AntigoniTseggeli clarifies that Shiatsu is a natural “complementary” bodywork therapy in that it works together with medical indications as needed for each individual. It helps the body system to recover, reinforces the flow of the vital energy of the body and harmonizes the nervous system. It stimulates the energy systems of the body and, in turn, the physical expression of energy.
Shiatsu is used for the alleviation of symptoms and the stimulation of the natural healing tendency of the body in situations as diverse as easing the effects of chemotherapy for cancer patients, stimulating cognitive function in Alzheimer’s patients and successfully generating response in autistic children.
Antigoni is encouraged by the growing number of open-minded physicians willing to confer with natural therapists for optimum patient experience. With the agreement, timing and permission of the attending surgeon, she worked with one client before and after open-heart surgery to ease the stresses of surgery and speed recovery. Shiatsu supports the body through acute as well as chronic conditions to relieve symptoms and aid in revitalisation. Check the Facebook Page: Shiatsu in Hospitals for more information.
My own experience during my husband’s lengthy illness was to have open communication with the doctors. The result was to bring therapists into the hospital and continue treatments at home. Treatments, I might add, for both patient and caregiver to alleviate stress and aid in more active presence during recovery or in my case through the passing of a loved one.
Dr. Oz makes a most compelling case for this integration and the responsibility of doctors not to endorse but to evaluate alternative therapies and their integration with allopathic medicine to create “one medicine” – a global medicine – that recognises the contribution of both natural and technical practices.

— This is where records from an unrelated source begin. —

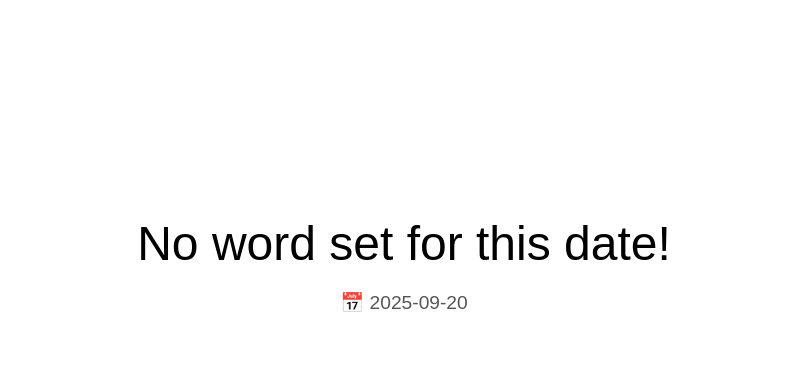
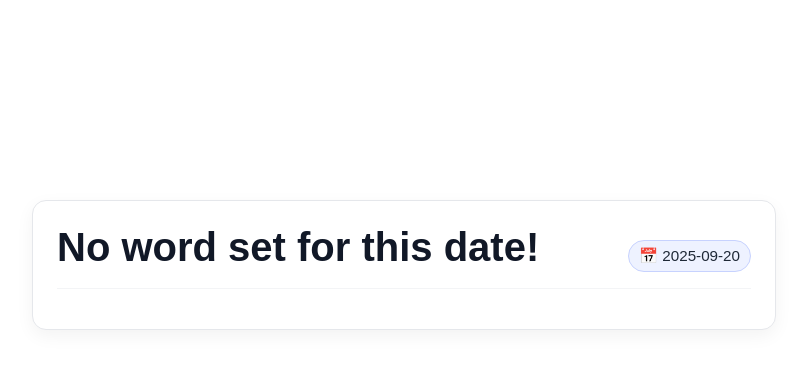
Before and after one commit to sachinsaitawadekar/vocabulary, a PHP site: page /vocabulary.php in a window 1280 px wide. Shown: the part 157-526 px from the top of the page, without its empty margins (236-1043 px from the left). Run offline with PHP 8.4, Linux system fonts and the light colour scheme; data that the repository does not hold is empty.

Commit message:
updated the view of page

```diff
--- a/vocabulary.php
+++ b/vocabulary.php
@@ -94,24 +94,50 @@ $nextDate = $nextStmt->fetchColumn();
       .nav a { width: 100%; text-align: center; }
     }
   </style>
+  <style>
+    .container { width: 100%; max-width: 760px; margin: 0 auto; padding: 8px; }
+    .card { background: #fff; border: 1px solid #e5e7eb; border-radius: 14px; box-shadow: 0 6px 18px rgba(0,0,0,0.05); padding: 24px; text-align: left; }
+    .header { display: flex; justify-content: space-between; align-items: baseline; gap: 12px; flex-wrap: wrap; }
+    .word { font-size: 2.5rem; line-height: 1.1; margin: 0; word-wrap: break-word; color: #111827; }
+    .date-chip { font-size: 0.95rem; color: #1f2937; background: #eef2ff; border: 1px solid #c7d2fe; padding: 6px 10px; border-radius: 999px; }
+    .marathi { color: #1f2937; font-size: 1.15rem; margin-top: 12px; }
+    .example { color: #374151; font-style: italic; margin-top: 14px; line-height: 1.6; }
+    .divider { height: 1px; background: #f3f4f6; margin: 16px 0; border: 0; }
+    .pager { margin-top: 16px; display: flex; gap: 10px; flex-wrap: wrap; justify-content: center; }
+    .pager a { text-decoration: none; padding: 10px 14px; border: 1px solid #e5e7eb; border-radius: 10px; background: #f9fafb; color: #111827; transition: background 0.2s, border-color 0.2s; font-size: 1rem; }
+    .pager a:hover { background: #eef2ff; border-color: #c7d2fe; }
+    @media (max-width: 768px) {
+      .word { font-size: 2rem; }
+      .marathi { font-size: 1.05rem; }
+      .pager a { font-size: 0.95rem; padding: 8px 12px; }
+    }
+    @media (max-width: 480px) { .word { font-size: 1.6rem; } .container { padding: 4px; } }
+  </style>
 </head>
 <body>
   <?php include __DIR__ . '/partials/nav.php'; ?>
-  <div class="word"><?= htmlspecialchars($word) ?></div>
+  <main class="container">
+    <section class="card">
+      <div class="header">
+        <h1 class="word"><?= htmlspecialchars($word) ?></h1>
+        <div class="date-chip">📅 <?= htmlspecialchars($date) ?></div>
+      </div>
       <?php if ($marathi): ?>
-    <div class="marathi">मराठी: <?= htmlspecialchars($marathi) ?></div>
+        <div class="marathi"><strong>अर्थ:</strong> <?= htmlspecialchars($marathi) ?></div>
       <?php endif; ?>
       <?php if ($example): ?>
-    <div class="example">“<?= htmlspecialchars($example) ?>”</div>
+        <div class="example"><strong>sample sentense:</strong> “<?= htmlspecialchars($example) ?>”</div>
       <?php endif; ?>
-  <div class="date">📅 <?= htmlspecialchars($date) ?></div>
-  <div class="nav">
+      <hr class="divider" />
+      <nav class="pager" aria-label="Word navigation">
         <?php if ($prevDate): ?>
           <a href="?date=<?= $prevDate ?>">⬅ Previous</a>
         <?php endif; ?>
         <?php if ($nextDate): ?>
           <a href="?date=<?= $nextDate ?>">Next ➡</a>
         <?php endif; ?>
-  </div>
+      </nav>
+    </section>
+  </main>
 </body>
 </html>
```
Lines whose indentation alone changed are shown as unchanged.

He also stresses that patients share their natural therapy practices with their physicians so that there are no cross purposes. This will also engender greater understanding and acceptance in the long run.
Research and many independent studies are breaking down the barriers between allopathic medicine and natural therapies and Shiatsu is leading in this. In the interest of client safety and regulation, federations assure compliance with proper standards and professional practices, ethics and responsibility. This is welcome and necessary. In the past, a great flood of ‘natural’ and ‘energy’ therapies swept over an uninformed and vulnerable public.

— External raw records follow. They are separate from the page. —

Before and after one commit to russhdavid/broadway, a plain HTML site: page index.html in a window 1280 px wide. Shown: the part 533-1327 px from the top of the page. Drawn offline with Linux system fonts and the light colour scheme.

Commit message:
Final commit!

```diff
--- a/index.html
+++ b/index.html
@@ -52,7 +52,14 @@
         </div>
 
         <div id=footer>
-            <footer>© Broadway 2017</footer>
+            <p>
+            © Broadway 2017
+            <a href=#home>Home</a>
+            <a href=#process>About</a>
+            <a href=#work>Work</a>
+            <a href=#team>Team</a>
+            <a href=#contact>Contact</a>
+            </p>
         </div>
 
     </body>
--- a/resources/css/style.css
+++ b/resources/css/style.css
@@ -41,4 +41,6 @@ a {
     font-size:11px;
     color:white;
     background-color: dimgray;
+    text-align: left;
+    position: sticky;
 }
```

Therapies like acupuncture and shiatsu are steeped in long history and demand very specific and developed practical and intuitive skills. Anyone looking to take advantage of these preventive and remedial therapies must absolutely look for a practitioner who is a member of one of the professional federations. Too often these terms are tossed in with massage therapy creating confusion. Always ask questions about training and qualifications!

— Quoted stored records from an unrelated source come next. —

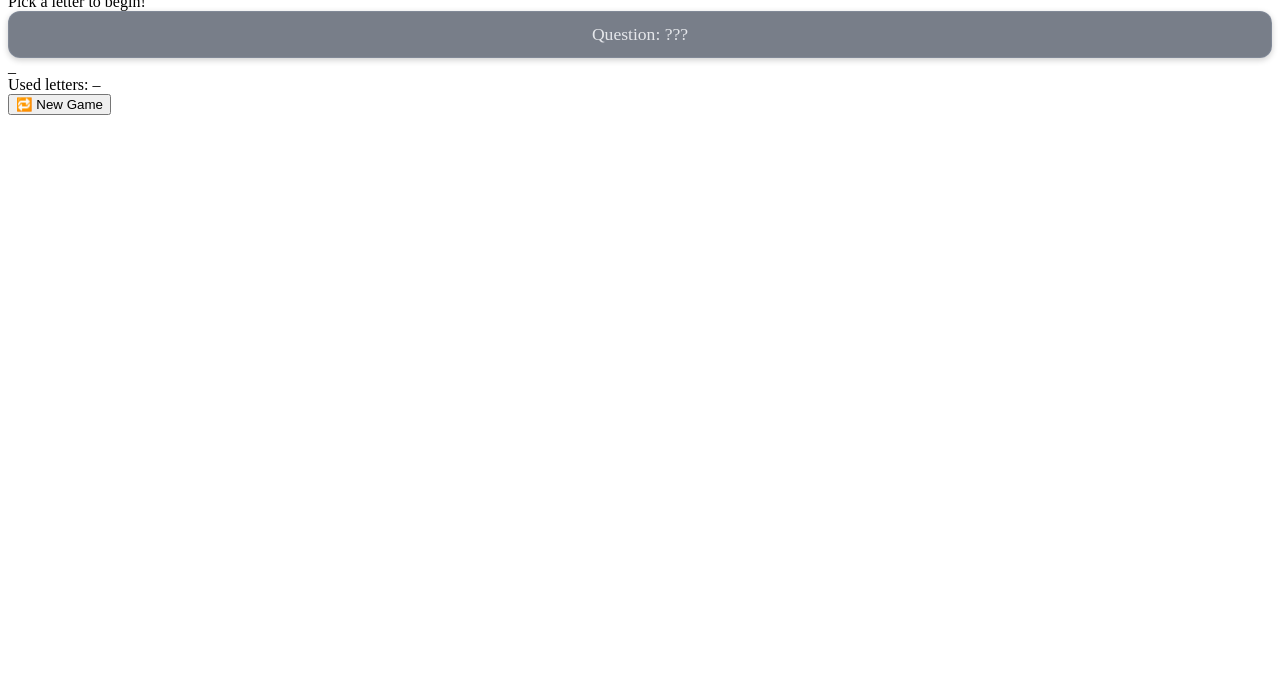
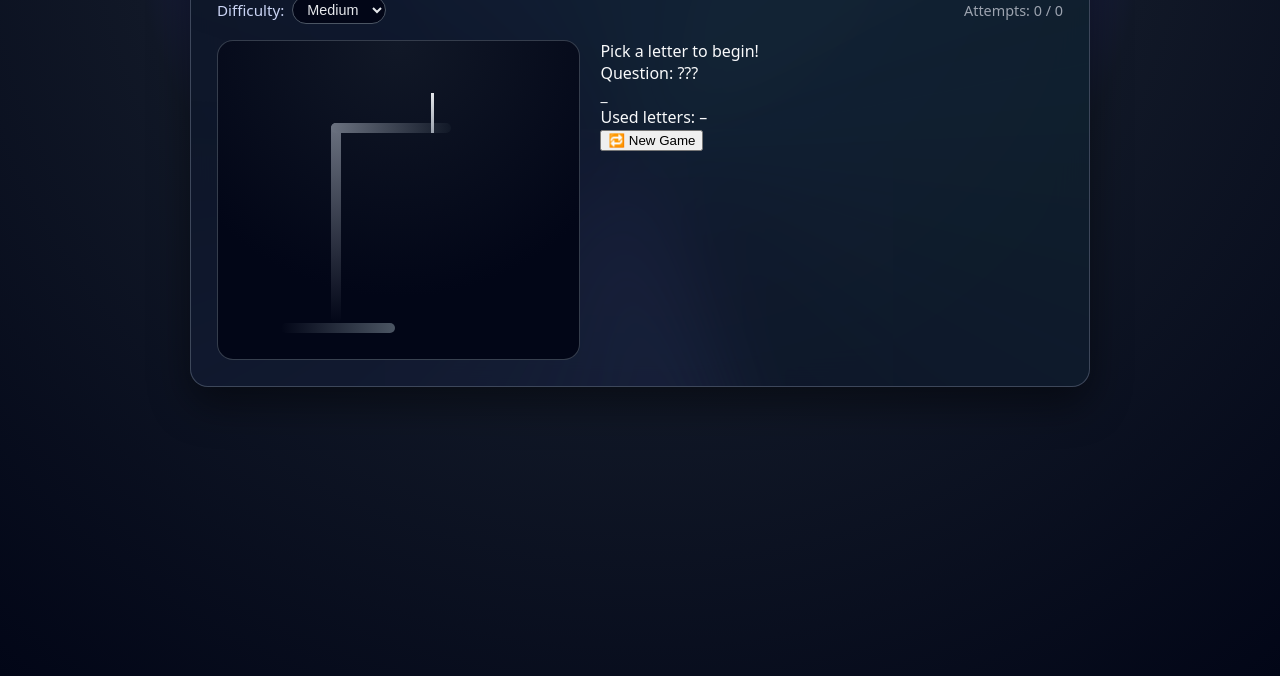
Before and after one commit to MadHatterMatt56/quizy-game, a plain HTML site: page index.html in a window 1280 px wide. Shown: the part 124-800 px from the top of the page. Drawn offline with Linux system fonts and the light colour scheme.

Commit message:
Update style.css

```diff
--- a/style.css
+++ b/style.css
@@ -1,49 +1,179 @@
-.hint-row {
+/* === Layout & Base === */
+* {
+  box-sizing: border-box;
+}
+
+body {
+  background: radial-gradient(circle at top, #4f46e5 0, #111827 50%, #020617 100%);
+  font-family: system-ui, -apple-system, BlinkMacSystemFont, "Segoe UI", sans-serif;
+  display: flex;
+  justify-content: center;
+  align-items: flex-start;
+  min-height: 100vh;
+  padding: 40px 10px;
+  margin: 0;
+  color: #f9fafb;
+}
+
+.game-container {
+  background: rgba(15, 23, 42, 0.96);
+  padding: 24px 26px 26px;
+  border-radius: 18px;
+  box-shadow: 0 18px 40px rgba(0, 0, 0, 0.45);
+  width: 900px;
+  max-width: 100%;
+  backdrop-filter: blur(20px);
+  border: 1px solid rgba(148, 163, 184, 0.35);
+  position: relative;
+  overflow: hidden;
+}
+
+.game-container::before {
+  content: "";
+  position: absolute;
+  inset: -60%;
+  background: conic-gradient(
+    from 160deg,
+    rgba(129, 140, 248, 0.25),
+    transparent,
+    rgba(52, 211, 153, 0.2),
+    transparent
+  );
+  opacity: 0.35;
+  filter: blur(40px);
+  z-index: -1;
+}
+
+/* Title */
+.title {
+  margin: 0 0 12px;
+  text-align: center;
+  font-size: 2rem;
+  letter-spacing: 0.06em;
+  text-transform: uppercase;
+  color: #e5e7eb;
+}
+
+/* Top Bar */
+.top-bar {
+  display: flex;
+  justify-content: space-between;
+  align-items: center;
+  margin-bottom: 16px;
+  gap: 12px;
+}
+
+.difficulty-group {
   display: flex;
   align-items: center;
-  gap: 10px;
-  font-size: 0.9rem;
+  gap: 8px;
+  font-size: 0.95rem;
 }
 
-.hint-text {
+.difficulty-group label {
+  color: #cbd5f5;
+}
+
+select {
+  background: #020617;
+  color: #e5e7eb;
+  border: 1px solid #4b5563;
+  border-radius: 999px;
+  padding: 4px 10px;
+  font-size: 0.9rem;
+  outline: none;
+  cursor: pointer;
+  transition: border 0.2s, box-shadow 0.2s, transform 0.1s;
+}
+
+select:focus {
+  border-color: #6366f1;
+  box-shadow: 0 0 0 1px rgba(129, 140, 248, 0.8);
+}
+
+.stats {
+  font-size: 0.9rem;
   color: #9ca3af;
 }
 
-.btn-secondary {
-  padding: 6px 12px;
-  border-radius: 999px;
-  border: 1px solid rgba(148, 163, 184, 0.8);
-  background: radial-gradient(circle at top, #020617, #1f2937);
-  color: #e5e7eb;
-  font-size: 0.85rem;
-  cursor: pointer;
-  box-shadow: 0 3px 0 #020617;
-  transition: transform 0.1s, box-shadow 0.1s, filter 0.15s, opacity 0.15s;
+/* Play Area */
+.play-area {
+  display: grid;
+  grid-template-columns: minmax(0, 1.1fr) minmax(0, 1.4fr);
+  gap: 20px;
+  margin-top: 10px;
 }
 
-.btn-secondary:hover:not(.disabled) {
-  transform: translateY(-1px);
-  filter: brightness(1.05);
+/* === Hangman & Gallows === */
+.hangman-wrapper {
+  position: relative;
+  height: 320px;
+  background: radial-gradient(circle at top, #111827 0, #020617 70%);
+  border-radius: 16px;
+  border: 1px solid rgba(75, 85, 99, 0.7);
+  overflow: hidden;
 }
 
-.btn-secondary:active:not(.disabled) {
-  transform: translateY(1px);
-  box-shadow: 0 1px 0 #020617;
+.gallows {
+  position: absolute;
+  inset: 18px 12px 12px 12px;
 }
 
-.btn-secondary.disabled {
-  opacity: 0.45;
-  cursor: default;
-  box-shadow: none;
+.g-base {
+  position: absolute;
+  bottom: 14px;
+  left: 15%;
+  width: 34%;
+  height: 10px;
+  background: linear-gradient(to right, #020617, #4b5563);
+  border-radius: 999px;
 }
-/* === Question Hint === */
-.question-hint {
-  padding: 12px;
-  font-size: 1.1rem;
-  color: #e5e7eb;
-  text-align: center;
-  background: rgba(30, 41, 59, 0.6);
-  border: 1px solid rgba(148, 163, 184, 0.3);
-  border-radius: 12px;
-  box-shadow: 0 2px 6px rgba(0,0,0,0.2);
+
+.g-pole {
+  position: absolute;
+  bottom: 24px;
+  left: 30%;
+  width: 10px;
+  height: 200px;
+  background: linear-gradient(to top, #020617, #6b7280);
+  border-radius: 999px;
 }
+
+.g-beam {
+  position: absolute;
+  bottom: 214px;
+  left: 30%;
+  width: 120px;
+  height: 10px;
+  background: linear-gradient(to right, #6b7280, #111827);
+  border-radius: 999px;
+}
+
+.g-rope {
+  position: absolute;
+  bottom: 214px;
+  left: calc(30% + 100px);
+  width: 3px;
+  height: 40px;
+  background: linear-gradient(to bottom, #e5e7eb, #9ca3af);
+}
+
+/* Hangman character */
+.hangman {
+  position: absolute;
+  bottom: 90px;
+  left: calc(30% + 100px);
+  transform: translateX(-2px);
+  transform-origin: top center;
+  animation: float 4s ease-in-out infinite;
+}
+
+.hm-part {
+  position: absolute;
+  opacity: 0;
+  transform: scale(0.9) translateY(-6px);
+  transition: opacity 0.25s ease-out, transform 0.3s ease-out;
+}
+
+.hm-part.visible {
+  opa
```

Whether you enjoy your shiatsu treatment in a clinic or in the home therapy room of the practitioner, the professionalism is the same and you can be confident that you are about to embark on the most rewarding journey toward your natural ability for self-healing and wellbeing.
See if you can find a practitioner near you and experience Shiatsu for yourself and please share this article with those you care about. I also welcome your comments and experiences.
To your heath!
Marilyn Harding is author of “Exhilarated Life: Happiness, Wisdom, Purpose” Second Edition coming December 2016. Sign up on Marilyn Harding Facebook Page for notification.